**What to do**
Everything in the data except the pictures belongs in your answer, copied exactly.

**Input records**

------

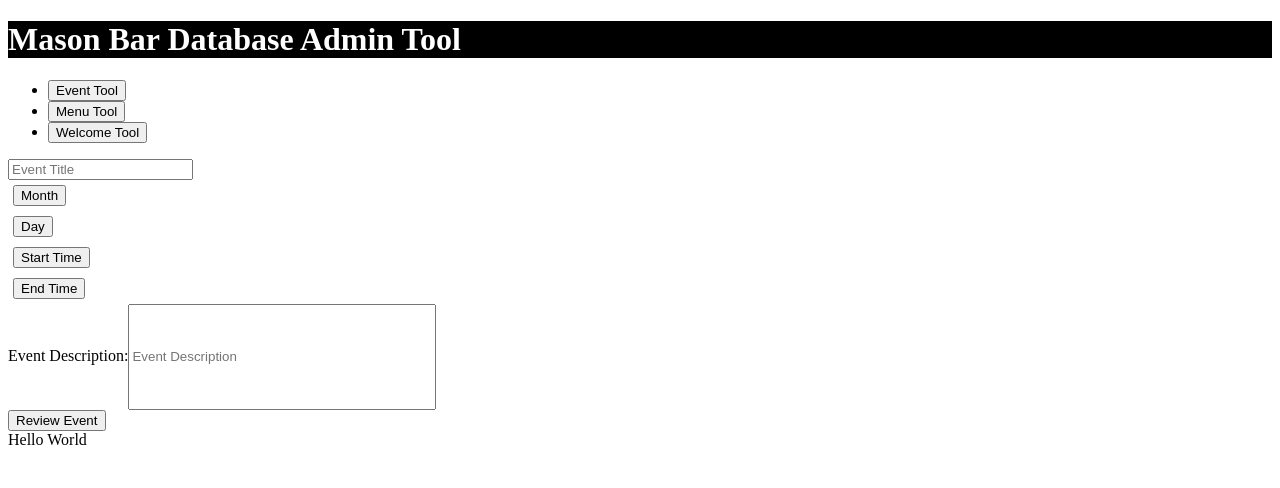
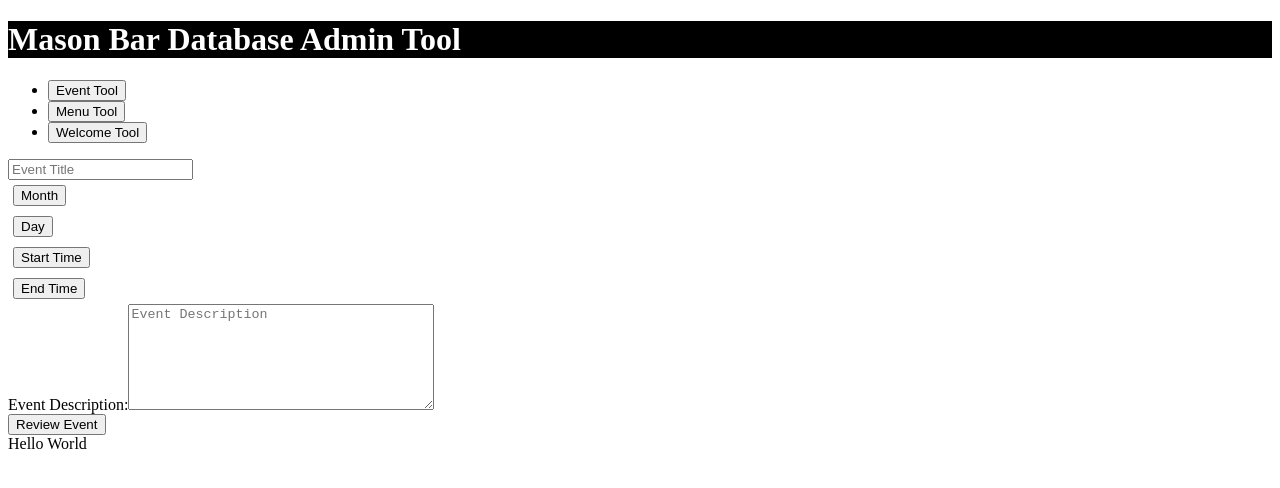
Before and after one commit to Skoomatron/MasonBarAdminTool, a React app: page / in a window 1280 px wide. Shown: the top 488 px of the page. Built offline with nearby package versions, Linux system fonts and the light colour scheme; the HTML template or start-up script is replaced by a standard one.

Commit message:
Description Listener Debugged

```diff
--- a/src/App.jsx
+++ b/src/App.jsx
@@ -6,11 +6,13 @@ class App extends React.Component {
     super(props)
     this.state = {
       eventTitle: '',
+      eventDescription: '',
     }
     this.textListener = this.textListener.bind(this);
   }
 
   textListener(event) {
+    console.log(event)
     const currentText = event.target.value;
     this.setState({[event.target.name]: currentText})
   }
@@ -18,7 +20,7 @@ class App extends React.Component {
   render() {
     return (
       <>
-        <h1>
+        <h1 style={{color: 'white'}}>
           Mason Bar Database Admin Tool
         </h1>
         <Container state={this.state} listener={this.textListener}/>
--- a/src/Components/EventLoader/Description.jsx
+++ b/src/Components/EventLoader/Description.jsx
@@ -1,17 +1,20 @@
 import React from 'react';
 
-const Description = () => {
-
+const Description = (props) => {
+  console.log(props)
   return (
     <form>
       <label>
         Event Description:
-        <input
+        <textarea
           placeholder="Event Description"
           type="text"
+          name="eventDescription"
+          value={props.state.eventDescription}
           style={{height: "100px", width: "300px"}}
+          onChange={props.listener}
         >
-        </input>
+        </textarea>
       </label>
     </form>
   )
--- a/src/Components/EventLoader/EventLoader.jsx
+++ b/src/Components/EventLoader/EventLoader.jsx
@@ -5,23 +5,18 @@ import Description from './Description.jsx';
 import StartTime from './StartTime.jsx';
 import EndTime from './EndTime.jsx';
 import EventButtons from './EventButtons.jsx';
+import EventTitle from './EventTitle.jsx';
 
 const EventLoader = (props) => {
 
   return (
     <div>
-      <input
-        placeholder="Event Title"
-        value={props.state.eventTitle}
-        name="eventTitle"
-        onChange={props.listener}
-      >
-      </input>
+      <EventTitle state={props.state} listener={props.listener}/>
       <Month/>
       <Day/>
       <StartTime/>
       <EndTime/>
-      <Description/>
+      <Description state={props.state} listener={props.listener}/>
       <EventButtons name="Review Event"/>
     </div>
   )
--- /dev/null
+++ b/src/Components/EventLoader/EventTitle.jsx
@@ -0,0 +1,16 @@
+import React from 'react';
+
+const EventTitle = (props) => {
+
+  return (
+    <input
+        placeholder="Event Title"
+        value={props.state.eventTitle}
+        name="eventTitle"
+        onChange={props.listener}
+      >
+      </input>
+  )
+}
+
+export default EventTitle;
```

------

**Expected answer**
Before and after one commit to Skoomatron/MasonBarAdminTool, a React app: page / in a window 1280 px wide. Shown: the top 488 px of the page. Built offline with nearby package versions, Linux system fonts and the light colour scheme; the HTML template or start-up script is replaced by a standard one.

Commit message:
Description Listener Debugged

```diff
--- a/src/App.jsx
+++ b/src/App.jsx
@@ -6,11 +6,13 @@ class App extends React.Component {
     super(props)
     this.state = {
       eventTitle: '',
+      eventDescription: '',
     }
     this.textListener = this.textListener.bind(this);
   }
 
   textListener(event) {
+    console.log(event)
     const currentText = event.target.value;
     this.setState({[event.target.name]: currentText})
   }
@@ -18,7 +20,7 @@ class App extends React.Component {
   render() {
     return (
       <>
-        <h1>
+        <h1 style={{color: 'white'}}>
           Mason Bar Database Admin Tool
         </h1>
         <Container state={this.state} listener={this.textListener}/>
--- a/src/Components/EventLoader/Description.jsx
+++ b/src/Components/EventLoader/Description.jsx
@@ -1,17 +1,20 @@
 import React from 'react';
 
-const Description = () => {
-
+const Description = (props) => {
+  console.log(props)
   return (
     <form>
       <label>
         Event Description:
-        <input
+        <textarea
           placeholder="Event Description"
           type="text"
+          name="eventDescription"
+          value={props.state.eventDescription}
           style={{height: "100px", width: "300px"}}
+          onChange={props.listener}
         >
-        </input>
+        </textarea>
       </label>
     </form>
   )
--- a/src/Components/EventLoader/EventLoader.jsx
+++ b/src/Components/EventLoader/EventLoader.jsx
@@ -5,23 +5,18 @@ import Description from './Description.jsx';
 import StartTime from './StartTime.jsx';
 import EndTime from './EndTime.jsx';
 import EventButtons from './EventButtons.jsx';
+import EventTitle from './EventTitle.jsx';
 
 const EventLoader = (props) => {
 
   return (
     <div>
-      <input
-        placeholder="Event Title"
-        value={props.state.eventTitle}
-        name="eventTitle"
-        onChange={props.listener}
-      >
-      </input>
+      <EventTitle state={props.state} listener={props.listener}/>
       <Month/>
       <Day/>
       <StartTime/>
       <EndTime/>
-      <Description/>
+      <Description state={props.state} listener={props.listener}/>
       <EventButtons name="Review Event"/>
     </div>
   )
--- /dev/null
+++ b/src/Components/EventLoader/EventTitle.jsx
@@ -0,0 +1,16 @@
+import React from 'react';
+
+const EventTitle = (props) => {
+
+  return (
+    <input
+        placeholder="Event Title"
+        value={props.state.eventTitle}
+        name="eventTitle"
+        onChange={props.listener}
+      >
+      </input>
+  )
+}
+
+export default EventTitle;
```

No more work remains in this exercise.